Sunday, 12 April 2015

Beauty And The Beast

March saw me plucking little flower bunches off of the grapefruit tree in my neighbor's yard and putting it in a jar filled with water in my kitchen. Such a beautiful and fragrant setting! Excited, I tried putting the jar in various possible places but could not decide where it looked most beautiful. The next morning as I walked in into the kitchen, it was so fragrant that I had to ask my husband if he had sprayed air freshener. But frankly, no room freshener can be so fresh and so beautifully fragrant like citrus flowers that have the perfect combination of freshness and limey fragrance.
I came across these lovely flowers during an evening walk. This time of the year is the best when one does enjoy a peaceful and long evening walk, especially people like me who find it extremely difficult to rise early in the morning and go for a walk. This season is the best because of the right temperature and humidity and presence of the right kind of flora and fauna. And a right combination of all these factors is very important to pull this lazy woman out of her reverie and set her on her feet to do the needful i.e. take a walk. But along with all this beauty, we have our share of beasts in the area too.

This is the road to my home. My house is so well hidden behind a row of bungalows and trees that people have difficulty finding my house. It has that haunted forest look about it that forbids faint  of heart from walking alone on this road at dusk. It is situated at an extreme end of this residential area, on the edge of a forest which is separated from our house by a deep gorge, and considering the presence of wild animals in this area, this little separating factor is a boon. 
I had once mentioned how a leopard was once spotted at the edge of my lawn (Read Here). Appearance of leopards and wild boars is not uncommon in this area and thus we always finish our walks before the fall of darkness. During these walks or while I am sitting in the lawn, I keep my eyes and ears open and stare at the side bushes as if something will jump out of it instantly.

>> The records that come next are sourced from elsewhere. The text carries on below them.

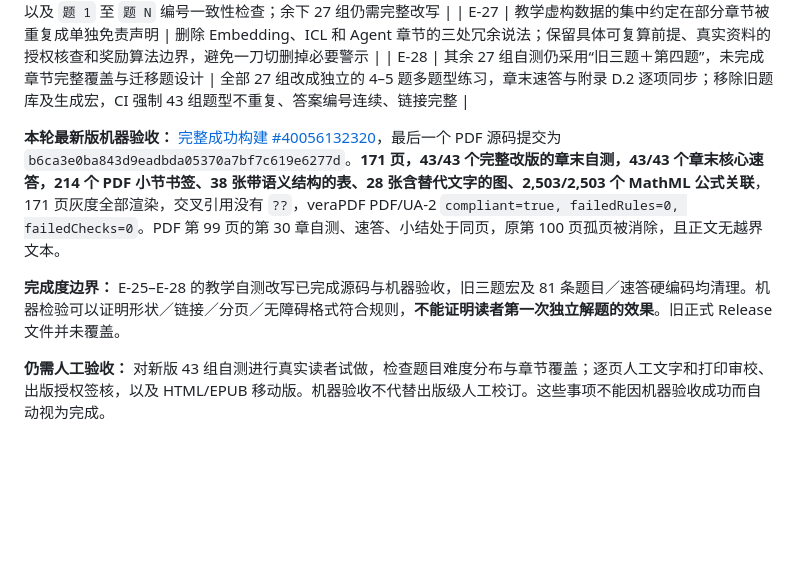
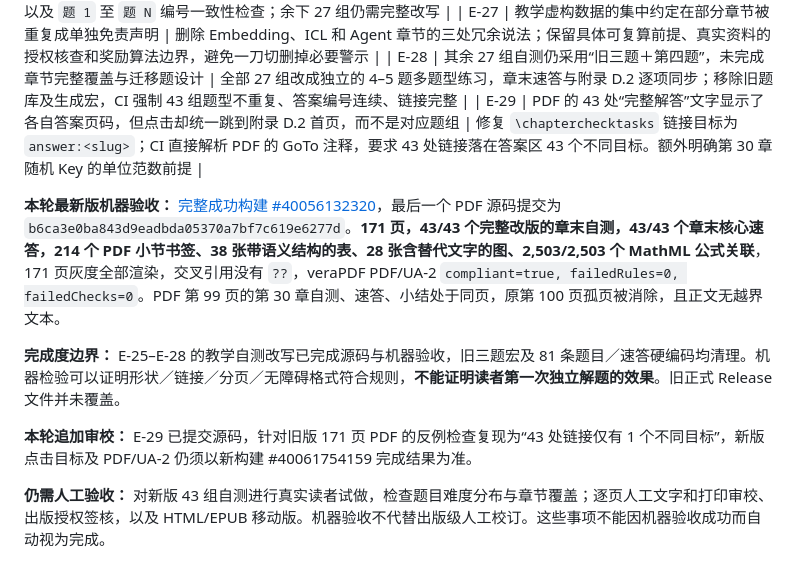
Before and after one commit to CoCoThink/ai-by-intuition, a Markdown page: docs/ERRATA.md, the part around the change. Drawn GitHub-style; blank space fills up the shorter version.

Commit message:
docs(errata): record rendered-PDF forward-answer link regression and 43-target CI guard

```diff
--- a/docs/ERRATA.md
+++ b/docs/ERRATA.md
@@ -58,9 +58,12 @@
 | E-26 | 原 QA 只看题目和答案数量，不能发现同章题型重复、详细答案跳号 | 源码 QA 新增 16 组章节题型不重复以及 `题 1` 至 `题 N` 编号一致性检查；余下 27 组仍需完整改写 |
 | E-27 | 教学虚构数据的集中约定在部分章节被重复成单独免责声明 | 删除 Embedding、ICL 和 Agent 章节的三处冗余说法；保留具体可复算前提、真实资料的授权核查和奖励算法边界，避免一刀切删掉必要警示 |
 | E-28 | 其余 27 组自测仍采用“旧三题＋第四题”，未完成章节完整覆盖与迁移题设计 | 全部 27 组改成独立的 4–5 题多题型练习，章末速答与附录 D.2 逐项同步；移除旧题库及生成宏，CI 强制 43 组题型不重复、答案编号连续、链接完整 |
+| E-29 | PDF 的 43 处“完整解答”文字显示了各自答案页码，但点击却统一跳到附录 D.2 首页，而不是对应题组 | 修复 `\chapterchecktasks` 链接目标为 `answer:<slug>`；CI 直接解析 PDF 的 GoTo 注释，要求 43 处链接落在答案区 43 个不同目标。额外明确第 30 章随机 Key 的单位范数前提 |
 
 **本轮最新版机器验收：** [完整成功构建 #40056132320](https://github.com/CoCoThink/ai-by-intuition/actions/runs/40056132320)，最后一个 PDF 源码提交为 `b6ca3e0ba843d9eadbda05370a7bf7c619e6277d`。**171 页，43/43 个完整改版的章末自测，43/43 个章末核心速答，214 个 PDF 小节书签、38 张带语义结构的表、28 张含替代文字的图、2,503/2,503 个 MathML 公式关联**，171 页灰度全部渲染，交叉引用没有 `??`，veraPDF PDF/UA-2 `compliant=true, failedRules=0, failedChecks=0`。PDF 第 99 页的第 30 章自测、速答、小结处于同页，原第 100 页孤页被消除，且正文无越界文本。
 
 **完成度边界：** E-25–E-28 的教学自测改写已完成源码与机器验收，旧三题宏及 81 条题目／速答硬编码均清理。机器检验可以证明形状／链接／分页／无障碍格式符合规则，**不能证明读者第一次独立解题的效果**。旧正式 Release 文件并未覆盖。
 
+**本轮追加审校：** E-29 已提交源码，针对旧版 171 页 PDF 的反例检查复现为“43 处链接仅有 1 个不同目标”，新版点击目标及 PDF/UA-2 仍须以新构建 #40061754159 完成结果为准。
+
 **仍需人工验收：** 对新版 43 组自测进行真实读者试做，检查题目难度分布与章节覆盖；逐页人工文字和打印审校、出版授权签核，以及 HTML/EPUB 移动版。机器验收不代替出版级人工校订。这些事项不能因机器验收成功而自动视为完成。
```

Falling leaves and small birds and squirrels make me jump, however I consider myself brave once I am inside my home. My maid finishes her work and leaves before dark and when my husband, who has set up a study room in the outhouse, goes there to study late at night, I always insist that he should carry at least a hockey stick, which he sometimes does, if only to keep me quiet.
Coco is not allowed to play alone outside, even during the day and presence of an adult is mandatory. These are a few rules that we try to follow in order to stay safe. Even after repeated requests, warnings and even threats, my husband does not always close the screen door behind him when he leaves while I am resting, and I grind my teeth when I see it wide open to the world. What if someday, the leopard invites itself to my kitchen for an afternoon snack, the main ingredient of the snack being me? After all, it regularly keeps appearing in backyards and side alleys and lawns. 

Then one day in mid-March, started the spell of terror with the above news from a neighboring colony, in which a leopard dragged a teenager to nearby fields when she went out of her house after dusk, and left her dying after local people rushed to the site. The girl died later, and her death triggered a little public upheaval to the forest authorities, who then roped in a team of hunters, and the leopard was killed a few days later. 
The incident left us all terrorized and shaken and so much more alert. Earlier we used to talk jokingly about the leopard, or gossiped about its appearance in thrilled voices. Now, when it seemed to cloud our lives with the threat of getting hurt or even dying, and we narrowly dodged the encounter with fear, the jokes and the thrill turned into contemplative questions of life and death. Biggest of them all is: who killed whom? Man or leopard?